After completing my undergraduate degree, I was still excited about the prospect of a career in research and so started a PhD in Chemistry (although it had a significant biological slant!). I really enjoyed it, the work, the lab and the people were all great, so, once I had graduated, I carried on with research and took a postdoc position at the Institute of Cancer Research in London where I worked in a drug discovery team. Although it was a great and inspirational place to work, I soon realised that a long-term career in research wasn’t for me. Short term contracts, moving around different labs in pursuit of grant money and the general uncertainty were not for me. However, in the course of my work there I had some exposure to patents and now, three years down the line, I am exposed to them every day!
Getting the Job
Without wishing to sound strange, I really enjoyed writing my PhD thesis and, on the basis that patent attorneys combine a love of science with a love of the written word, I knew that it was the career that I wanted to pursue.

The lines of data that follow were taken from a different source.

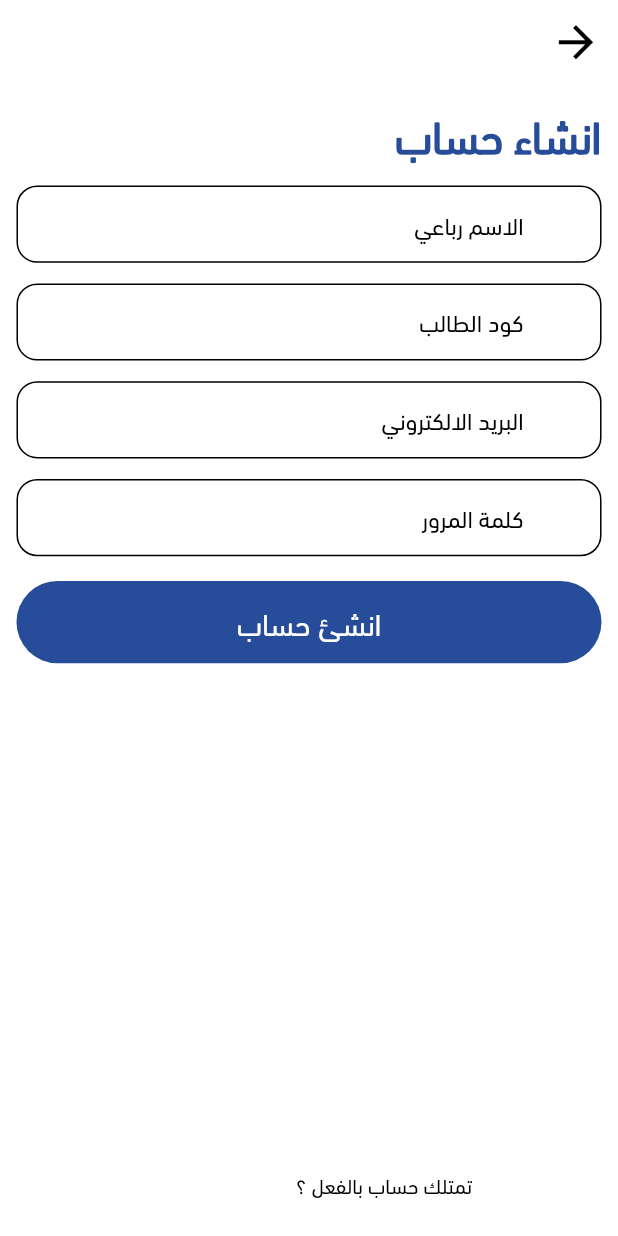
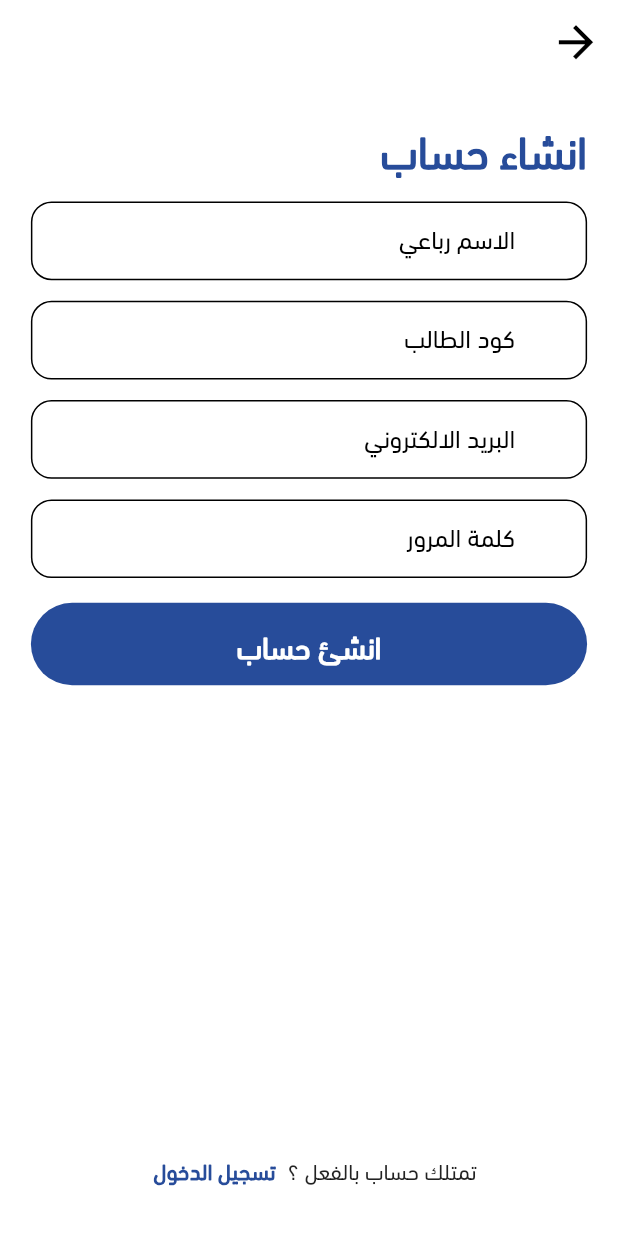
Before and after one commit to tatweer-programming/BeWell, a Flutter app: the screen it shows after launch, after a tap on "انشئ حساب", on a phone screen of 412 x 824 dp. Run offline on Flutter 3.47's test engine with Material 2 defaults, Android fonts, the phone set to English and light mode, and no system bars; our stand-ins replace animated_splash_screen, awesome_notifications, cloud_firestore, dartz, equatable, firebase_auth and 11 more; accounts and stored records are empty.

Commit message:
finish_work

```diff
--- a/lib/core/local/local_notifications.dart
+++ b/lib/core/local/local_notifications.dart
@@ -6,7 +6,7 @@ class LocalNotification {
   // Initialization
   Future<void> initializeLocalNotifications() async {
     await AwesomeNotifications().initialize(
-      null, //'asset://assets/images/water-cup.png',
+      null,
       [
         NotificationChannel(
           channelKey: 'alerts',
@@ -27,7 +27,7 @@ class LocalNotification {
     AwesomeNotifications().actionStream.listen((event) async {
       if (event.payload!["drank"] == "true") {
         int currentValue = await CacheHelper.getData(key: 'waterCups');
-         if (currentValue == 2) {
+         if (currentValue == 7) {
           await CacheHelper.saveData(key: 'waterCups', value: 0);
           await _congratsNotification();
         } else {
@@ -35,7 +35,7 @@ class LocalNotification {
         }
       }
       print("event.id         ${event.id}");
-      if (event.id == 9) {
+      if (event.id == 59) {
         await CacheHelper.saveData(key: 'waterCups', value: 0);
       }
     });
@@ -78,7 +78,7 @@ class LocalNotification {
         final DateTime notificationTime = sevenAM
             .add(Duration(days: day - DateTime.now().weekday))
             .add(Duration(
-                minutes: 112 * i, seconds: 30 * i)); // convert minutes to hours
+          minutes: 112 * i, seconds: 30 * i));
         await AwesomeNotifications().createNotification(
           actionButtons: [
             NotificationActionButton(
--- a/lib/core/utils/theme_manager.dart
+++ b/lib/core/utils/theme_manager.dart
@@ -7,21 +7,23 @@ import 'styles_manager.dart';
 
 ThemeData getAppTheme() {
   return ThemeData (
-    useMaterial3: true,
+    useMaterial3: false,
       fontFamily: 'Abg',
       hintColor: ColorManager.primary,
-    hoverColor: ColorManager.primary.withOpacity(.10),
+      hoverColor: ColorManager.primary.withOpacity(.10),
      cardColor: ColorManager.primary,
-      colorScheme: ColorScheme(
-          brightness: Brightness.light,
-          primary: ColorManager.white,
-          onPrimary: ColorManager.black,
-          secondary: ColorManager.secondary,
-          onSecondary: ColorManager.white,
-          error: ColorManager.error,
-          onError: ColorManager.error,
-          background: ColorManager.white,
-          onBackground: ColorManager.white, surface: ColorManager.white, onSurface: ColorManager.black),
+      // colorScheme: ColorScheme(
+      //     brightness: Brightness.light,
+      //     primary: ColorManager.white,
+      //     onPrimary: ColorManager.black,
+      //     secondary: ColorManager.secondary,
+      //     onSecondary: ColorManager.white,
+      //     error: ColorManager.error,
+      //     onError: ColorManager.error,
+      //     background: ColorManager.white,
+      //     onBackground: ColorManager.white,
+      //     surface: ColorManager.white,
+      //     onSurface: ColorManager.black),
       primarySwatch: const MaterialColor(4280765594,{50: Color( 0xffebf0fa )
         , 100: Color( 0xffd6e0f5 )
         , 200: Color( 0xffaec1ea )
@@ -41,7 +43,7 @@ ThemeData getAppTheme() {
       ),
       scaffoldBackgroundColor: ColorManager.white,
       primaryColor: ColorManager.primary,
-      //   primaryColorLight: ColorManager.primaryLight,
+      primaryColorLight: ColorManager.white,
       disabledColor: ColorManager.grey1,
       appBarTheme: AppBarTheme(
         color: ColorManager.white,
@@ -55,7 +57,6 @@ ThemeData getAppTheme() {
         iconTheme:
         IconThemeData(color: ColorManager.black, size: 25.sp),
       ),
-
       floatingActionButtonTheme: FloatingActionButtonThemeData(backgroundColor: ColorManager.primary, ),
       buttonTheme: ButtonThemeData(
         //  disabledColor: ColorManager.grey1,
@@ -79,27 +80,26 @@ ThemeData getAppTheme() {
               shape: RoundedRectangleBorder(
                   borderRadius: BorderRadius.circular(SizeManager.s15.sp)))),
       inputDecorationTheme: InputDecorationTheme(
+        focusColor: ColorManager.white,
+        hoverColor: ColorManager.white,
+        fillColor: ColorManager.white,
         // content padding
           contentPadding: EdgeInsets.all(PaddingManager.p10.sp),
           // hint style
-          hintStyle:
-          getRegularStyle(color: ColorManager.grey1, fontSize: FontSizeManager.s14.sp),
+          hintStyle: getRegularStyle(color: ColorManager.grey1, fontSize: FontSizeManager.s14.sp),
           labelStyle:
           getMediumStyle(color: ColorManager.grey1, fontSize: FontSizeManager.s14.sp),
           errorStyle: getRegularStyle(color: Colors.red),
-
           // enabled border style
           enabledBorder: OutlineInputBorder(
               borderSide:
               BorderSide(color: ColorManager.grey2, width: SizeManager.s1_5.sp),
               borderRadius:  BorderRadius.all(Radius.circular(SizeManager.s40.sp))),
-
-          // focused border style
+           // focused border style
           focusedBorder: OutlineInputBorder(
               borderSide:
               BorderSide(color: ColorManager.primary, width:SizeManager.s1_5.sp),
               borderRadius:  BorderRadius.all(Radius.circular(SizeManager.s40.sp))),
-
           // error border style
           errorBorder: OutlineInputBorder(
               borderSide:
--- a/lib/main.dart
+++ b/lib/main.dart
@@ -26,12 +26,12 @@ Future<void> main() async {
     options: DefaultFirebaseOptions.currentPlatform,
   );
   await notification.initializeLocalNotifications();
-  await AwesomeNotifications().requestPermissionToSendNotifications();
+  // await AwesomeNotifications().requestPermissionToSendNotifications();
 
    bool? callWaterReminder = await CacheHelper.getData(key: 'callWaterReminder');
-  if (callWaterReminder == null || callWaterReminder){
+ if ((callWaterReminder == null || callWaterReminder) && ConstantsManager.userId != null && ConstantsManager.userId != ''){
    await notification.createWaterReminder();
-   }
+  }
 
   Widget? widget;
   ConstantsManager.userId = await CacheHelper.getData(key: 'uid');
--- a/lib/modules/authenticaion/presentation_layer/bloc/auth_bloc.dart
+++ b/lib/modules/authenticaion/presentation_layer/bloc/auth_bloc.dart
@@ -80,7 +80,6 @@ class AuthBloc extends Bloc<AuthEvent, AuthState> {
           errorToast(msg: ExceptionManager(l).translatedMessage());
           emit(LoginErrorAuthState());
         }, (r) async{
-          defaultToast(msg: "تم تسحيل الدخول بنجاح");
           ConstantsManager.userId = await CacheHelper.getData(key: 'uid');
           await Future.delayed(const Duration(seconds: 1)).then((value) {
             if (event.context.mounted) {
@@ -90,6 +89,7 @@ class AuthBloc extends Bloc<AuthEvent, AuthState> {
                 context: event.context, uid: ConstantsManager.userId!,));
             }
           });
+          defaultToast(msg: "تم تسجيل الدخول بنجاح");
         });
       }
       else if (event is SendAuthRequestEvent) {
--- a/lib/modules/authenticaion/presentation_layer/components/components.dart
+++ b/lib/modules/authenticaion/presentation_layer/components/components.dart
@@ -22,9 +22,7 @@ Widget defaultFormField(
     keyboardType: type,
     obscureText: obscureText,
     controller: controller,
-    cursorColor: ColorManager.black,
     decoration: InputDecoration(
-
       border: OutlineInputBorder(
         borderRadius: BorderRadius.circular(5.sp),
         borderSide: BorderSide(width: 1, color: ColorManager.black),),
--- a/lib/modules/authenticaion/presentation_layer/screens/login.dart
+++ b/lib/modules/authenticaion/presentation_layer/screens/login.dart
@@ -21,10 +21,9 @@ class LoginScreen extends StatelessWidget {
     GlobalKey<FormState> formKey = GlobalKey<FormState>();
     return Scaffold(
       resizeToAvoidBottomInset: true,
-
       appBar: AppBar(),
       body: Padding(
-        padding: EdgeInsets.all(8.0.sp),
+        padding: EdgeInsets.all(15.sp),
         child: Form(
           key: formKey,
           child: Column(
@@ -43,7 +42,7 @@ class LoginScreen extends StatelessWidget {
                         ),
                       ),
                       SizedBox(
-                        height: 10.sp,
+                        height: 20.sp,
                       ),
                       defaultFormField(
                           label: 'البريد الالكتروني',
@@ -69,7 +68,7 @@ class LoginScreen extends StatelessWidget {
                             return null;
                           }),
                       SizedBox(
-                        height: 12.sp,
+                        height: 15.sp,
                       ),
                       SizedBox(
                           width: double.infinity,
--- a/lib/modules/authenticaion/presentation_layer/screens/register.dart
+++ b/lib/modules/authenticaion/presentation_layer/screens/register.dart
@@ -35,9 +35,8 @@ class RegisterScreen extends StatelessWidget {
         return Scaffold(
           resizeToAvoidBottomInset: true,
           appBar: AppBar(),
-
           body: Padding(
-            padding: EdgeInsets.all(8.0.sp),
+            padding: EdgeInsets.all(15.sp),
             child: Form(
               key: formKey,
               child: Column(
--- a/lib/modules/main/presentation_layer/screens/section_content_screen.dart
+++ b/lib/modules/main/presentation_layer/screens/section_content_screen.dart
@@ -75,6 +75,9 @@ class SectionContentScreen extends StatelessWidget {
                                             if (state
                                                 is! DoneSectionLoadingState) {
                                               return Dialog(
+                                                  shape: RoundedRectangleBorder(
+                                                      borderRadius: BorderRadius.circular(25.sp),
+                                                  ),
                                                 child: Padding(
                                                   padding: EdgeInsets.symmetric(
                                                       vertical: 20.sp),
@@ -82,7 +85,7 @@ class SectionContentScreen extends StatelessWidget {
                                                     onPressed: () {
                                                       bloc.add(
                                                           GetProgressEvent());
-                                                      NavigationManager.push(
+                                                      NavigationManager.pushAndRemove(
                                                           context,
                                                           const CoursesScreen());
                                                       bloc.widgets = [Container()];
--- a/lib/modules/main/presentation_layer/screens/splash_screen.dart
+++ b/lib/modules/main/presentation_layer/screens/splash_screen.dart
@@ -34,7 +34,7 @@ class _SplashScreenState extends State<SplashScreen> {
       splash: Container(
         decoration: const BoxDecoration(
             image: DecorationImage(
-                image: AssetImage('assets/images/BwWell-Logo1.png')
+                image: AssetImage('assets/images/BeWell-Logo1.png')
             )
         ),
       ),
--- a/pubspec.yaml
+++ b/pubspec.yaml
@@ -67,12 +67,7 @@ dependencies:
 dev_dependencies:
   flutter_test:
     sdk: flutter
-  flutter_launcher_icons: ^0.13.1
   flutter_lints: ^2.0.1
-flutter_icons:
-  android: true
-  ios: true
-  image_path: "assets/images/BwWell-Logo1.png"
 
 
   # The "flutter_lints" package below contains a set of recommended lints to
@@ -80,7 +75,6 @@ flutter_icons:
   # activated in the `analysis_options.yaml` file located at the root of your
   # package. See that file for information about deactivating specific lint
   # rules and activating additional ones.
-  flutter_lints: ^2.0.0
 
 # For information on the generic Dart part of this file, see the
 # following page: https://dart.dev/tools/pub/pubspec
```
Also changed, not shown: lib/modules/main/presentation_layer/components/components.dart (+5 -5 lines), lib/modules/main/presentation_layer/screens/courses_screen.dart (+53 -49 lines), lib/modules/main/presentation_layer/screens/lessons_screen.dart (+2 -6 lines), lib/modules/main/presentation_layer/screens/seections_screen.dart (+2 -6 lines), assets/images/BeWell-App-Icon.png (renamed from assets/images/BwWell-Logo1.png), assets/images/BeWell-Logo1.png (added), pubspec.lock, 6 other files.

Once I had made this decision, I sent copies of my CV and a covering letter to a lot of firms, whether they were actively recruiting or not. I found the Inside Careers website an extremely useful resource during this process. I did get a lot of rejections and a few “we are not recruiting at the moment but we’ll keep your CV on file” responses. Luckily, despite not having a position available at the time, a few months later I got a call from Appleyard Lees telling me that a position had come up and would I like to come in for an interview. Of course, I said yes! The process itself consisted of a couple of tests, one technical and the other a spelling/grammar test, and an interview on the day followed by three days in the office working on actual client files (which I wasn’t expecting but which was great in terms of experience). At the end of it I was offered the job. Again, of course I said yes!
Life as a patent attorney
On a day to day basis, I work closely with qualified patent attorneys in the Chemical team here in the Leeds office. This includes everything from drafting, prosecution, instructing foreign associates and advising clients to helping with opposition proceedings, including occasionally going to hearings at the European Patent Office (EPO), and preparing infringement advice. The work really is very varied and is always interesting. The thing I like most about the job is that I get to use my scientific background every day in an intellectually stimulating environment.
Of course, there is the training side of it to worry about too. I am part-qualified now having passed all the UK foundation papers and half of the finals. I am also working towards my European qualifying exams. I am not going to lie, the revision is very hard work (there aren’t many people who would look forward to studying after a long day at work!), but Appleyard Lees are very supportive and I have no doubt that it’ll be worth it in the end.View Appleyard Lees's Website